In contrast, Chronicles of Elyria is what we anticipate to be at the forefront of a wave of persistent MMO game worlds. The game sports a non-repeatable quest design, a fully destructible environment, an Offline Playable Character system that turns a player’s avatar into an AI-controlled entity when they log off, and a 10 year (in-game time) storyline that’s designed to be consumed over multiple player lifetimes. Soulbound are committed to delivering a game that dynamically forms around individual and collective player experiences on both a local and global scale, which is truly exciting. This is a level of immersive design that, to date, has been prohibited from being realised by engineering limitations.
Interestingly, Soulbound recently announced on their blog that they’re migrating development from Improbable’s SpatialOS to an in-house solution - something that, in their own words, is not a single solution, but “[provides] us all the same functionality as SpatialOS, while allowing us to keep our operating costs low and providing us more control over our server performance.”
This points towards two things:

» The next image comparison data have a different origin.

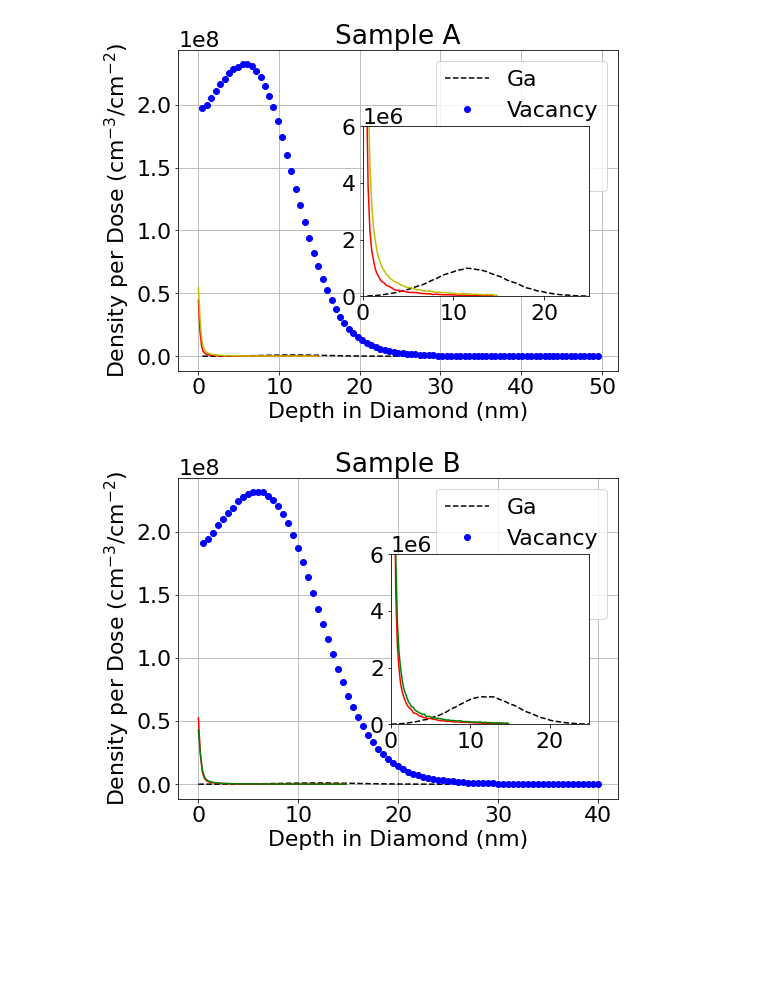
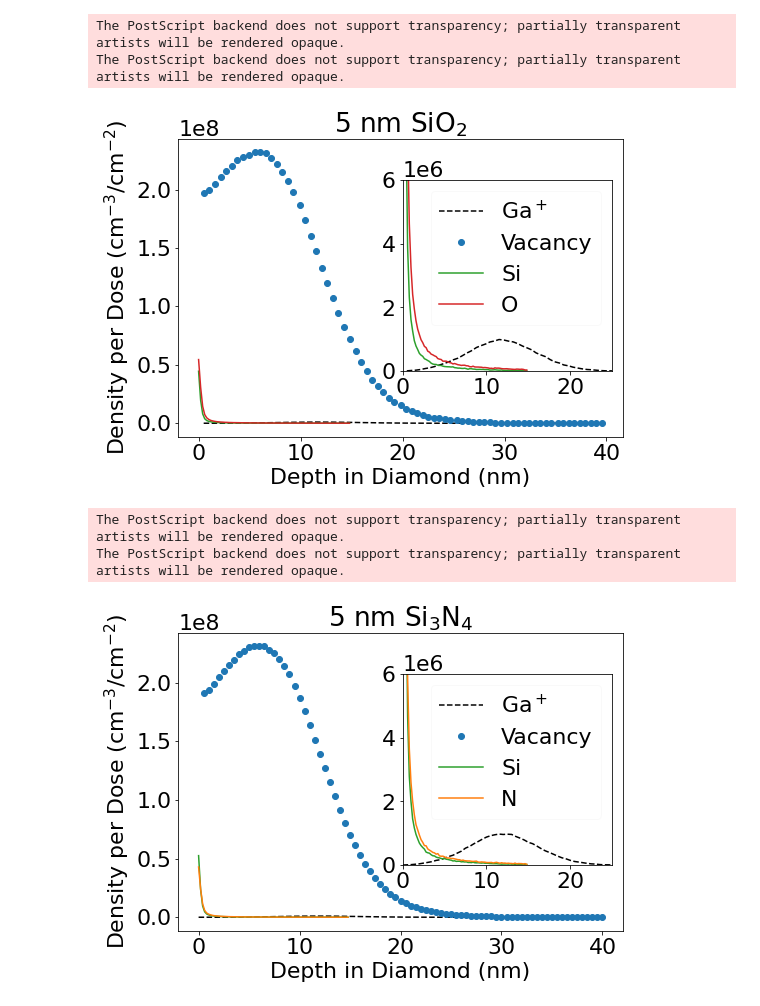
Before and after one commit to ahserhan/SiO2-SiV, a Jupyter notebook: 5nm 30keV fine/FinalPlot.ipynb, the cells around one changed output. Drawn from its saved outputs; the diff is of its cells as text; code cells hidden in the pictures; blank space fills up the shorter version.

Commit message:
experiment simulation plot revisiono

```diff
--- a/5nm 30keV fine/FinalPlot.ipynb
+++ b/5nm 30keV fine/FinalPlot.ipynb
@@ -13,54 +13,84 @@ SiNfine = pd.read_csv('SiNfine.csv')
 # %%
 cm = 1/2.54
 fig = plt.figure(figsize=(20*cm, 15*cm))
 plt.rcParams.update({'font.size': 22})
-plt.grid()
+
+# plt.rcParams.update({'font.size': 6})
+# cm = 1/2.54
+# fig = plt.figure(figsize=(4.5*cm, 3.4*cm))
+# plt.grid()
 plt.xlabel(r'Depth in Diamond (nm)')
 plt.ylabel(r'Density per Dose (cm$^{-3}$/cm$^{-2}$)')
 plt.plot(SiO['DEPTH'], SiO['Ga'], '--k',label = 'Ga')
-plt.plot(SiO['DEPTH'], SiO['C']*1e8, 'ob',label = 'Vacancy')
-plt.plot(SiOfine['DEPTH'], SiOfine['Si'], '-r',label = 'Si')
-plt.plot(SiOfine['DEPTH'], SiOfine['O'], '-y',label = 'O')
-plt.title('Sample A')
-plt.legend()
+plt.plot(SiO['DEPTH'], SiO['C']*1e8, 'oC0',label = 'Vacancy')
+plt.plot(SiOfine['DEPTH'], SiOfine['Si'], '-C2',label = 'Si')
+plt.plot(SiOfine['DEPTH'], SiOfine['O'], '-C3',label = 'O')
+plt.title('5 nm SiO$_2$')
+# plt.legend()
 
-a = plt.axes([0.45, .3, .4, .4])
+a = plt.axes([0.57, .33, .37, .45])
 # plt.grid()
 plt.plot(SiO['DEPTH'], SiO['Ga'], '--k')
-plt.plot(SiOfine['DEPTH'], SiOfine['Si'], '-r')
-plt.plot(SiOfine['DEPTH'], SiOfine['O'], '-y')
+plt.plot(SiOfine['DEPTH'], SiOfine['Si'], '-C2')
+plt.plot(SiOfine['DEPTH'], SiOfine['O'], '-C3')
 plt.xlim([0,25])
 plt.ylim([0,0.6e7])
 # plt.title('Probability')
 # plt.xticks([])
 # plt.yticks([])
-plt.savefig('sio.svg', format= 'svg',transparent=True)
+
+plt.plot([], '--k',label = 'Ga$^+$')
+plt.plot([], 'oC0',label = 'Vacancy')
+plt.plot([], '-C2',label = 'Si')
+plt.plot([], '-C3',label = 'O')
+
+lgd = plt.legend(loc = "upper right")
+lgd.get_frame().set_alpha(0.1)
+plt.tight_layout()
+plt.savefig('sio.eps', format= 'eps',transparent=False)
 # %% [output]
+The PostScript backend does not support transparency; partially transparent artists will be rendered opaque.
+The PostScript backend does not support transparency; partially transparent artists will be rendered opaque.
-[figure, old version]
+[figure, new version]
 # %%
 cm = 1/2.54
 fig = plt.figure(figsize=(20*cm, 15*cm))
 plt.rcParams.update({'font.size': 22})
-plt.grid()
+# plt.rcParams.update({'font.size': 6})
+# cm = 1/2.54
+# fig = plt.figure(figsize=(4.5*cm, 3.4*cm))
+
+# plt.grid()
 plt.xlabel(r'Depth in Diamond (nm)')
+# plt.ylabel(r'Density per Dose (cm$^{-3}$/cm$^{-2}$)')
 plt.ylabel(r'Density per Dose (cm$^{-3}$/cm$^{-2}$)')
 plt.plot(SiN['DEPTH'], SiN['Ga'], '--k',label = 'Ga')
-plt.plot(SiN['DEPTH'][1:], SiN['C'][1:]*1e8, 'ob',label = 'Vacancy')
-plt.plot(SiNfine['DEPTH'], SiNfine['Si'], '-r',label = 'Si')
-plt.plot(SiNfine['DEPTH'], SiNfine['N'], '-g',label = 'N')
-plt.title('Sample B')
-plt.legend()
+plt.plot(SiN['DEPTH'][1:], SiN['C'][1:]*1e8, 'oC0',label = 'Vacancy')
+plt.plot(SiNfine['DEPTH'], SiNfine['Si'], '-C2',label = 'Si')
+plt.plot(SiNfine['DEPTH'], SiNfine['N'], '-C1',label = 'N')
+# plt.yticks([0,5e7,1e8,1.5e8,2e8],['','','','',''])
+plt.title('5 nm Si$_3$N$_4$')
+# plt.legend()
 
-a = plt.axes([0.5, .3, .35, .4])
+# a = plt.axes([0.51, .33, .37, .45])
+a = plt.axes([0.57, .33, .37, .45])
 # plt.grid()
 plt.plot(SiN['DEPTH'], SiN['Ga'], '--k')
-plt.plot(SiNfine['DEPTH'], SiNfine['Si'], '-r')
-plt.plot(SiNfine['DEPTH'], SiNfine['N'], '-g')
+plt.plot(SiNfine['DEPTH'], SiNfine['Si'], '-C2')
+plt.plot(SiNfine['DEPTH'], SiNfine['N'], '-C1')
 plt.xlim([0,25])
 plt.ylim([0,0.6e7])
-# plt.title('Probability')
 # plt.xticks([])
-# plt.yticks([])
-plt.savefig('sin.svg', format= 'svg',transparent=True)
+plt.plot([], '--k',label = 'Ga$^+$')
+plt.plot([], 'oC0',label = 'Vacancy')
+plt.plot([], '-C2',label = 'Si')
+plt.plot([], '-C1',label = 'N')
+
+lgd = plt.legend(loc = "upper right")
+lgd.get_frame().set_alpha(0.1)
+plt.tight_layout()
+plt.savefig('sin.eps', format= 'eps',transparent=False)
 # %% [output]
+The PostScript backend does not support transparency; partially transparent artists will be rendered opaque.
+The PostScript backend does not support transparency; partially transparent artists will be rendered opaque.
-[figure, old version]
+[figure, new version]
```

1. A significant appetite for a technology that can liberate game developers from the headaches of cross-process communication, networking on the server, load balancing entities, replicating entities across multiple server nodes, and implementing collision detection at massive scale.
2. A market that has yet to see an ideal solution that delivers both programmable control (at a developer level) and cost efficiencies (at a studio level).
In-house solutions are common practice within the gaming industry as a means of providing end-to-end control that can be flexibly tailored for individual studio or project requirements. At the same time, they typically impose a significant burden in the form of setup and operational costs, engineering effort, deployment times, scalability constraints, and the need to build competencies in and orchestrate multiple software components.
3. When it comes to development, control and flexibility is king.
At Hadean, developer control has always been core to our design philosophy. Our fundamental technology, Hadean OS, is a distributed compute layer that runs as close to bare metal as possible, allowing a single developer to write an algorithm, ship it, and scale it in seconds. This redesign of the stack eliminates the myriad of technologies needed to operate at scale (and therefore, the orchestration requirement).
On top of this, we’ve recently developed a simulation engine that easily supports massive environmental worlds as well as highly complex multi-agent systems. Crucially, this layer is decoupled from any specific game engine to allow complete developer control, and offers the flexibility to run on Hadean’s hosted platform as well as any other infrastructural solution. This flexibility allows developers and studios to be nimbler in their processes and iterate on projects at a faster pace, enabling changes that can be tested quicker than they have before.
Soulbound’s experiences are an encouraging validation of the decisions we’ve made in building our technology, and we look forward to seeing further progress on Chronicles of Elyria.
Hadean is an operating system designed for distribution and scale, its distribution first optimizations allow developers to build, run, and scale real-time applications at hyperscale.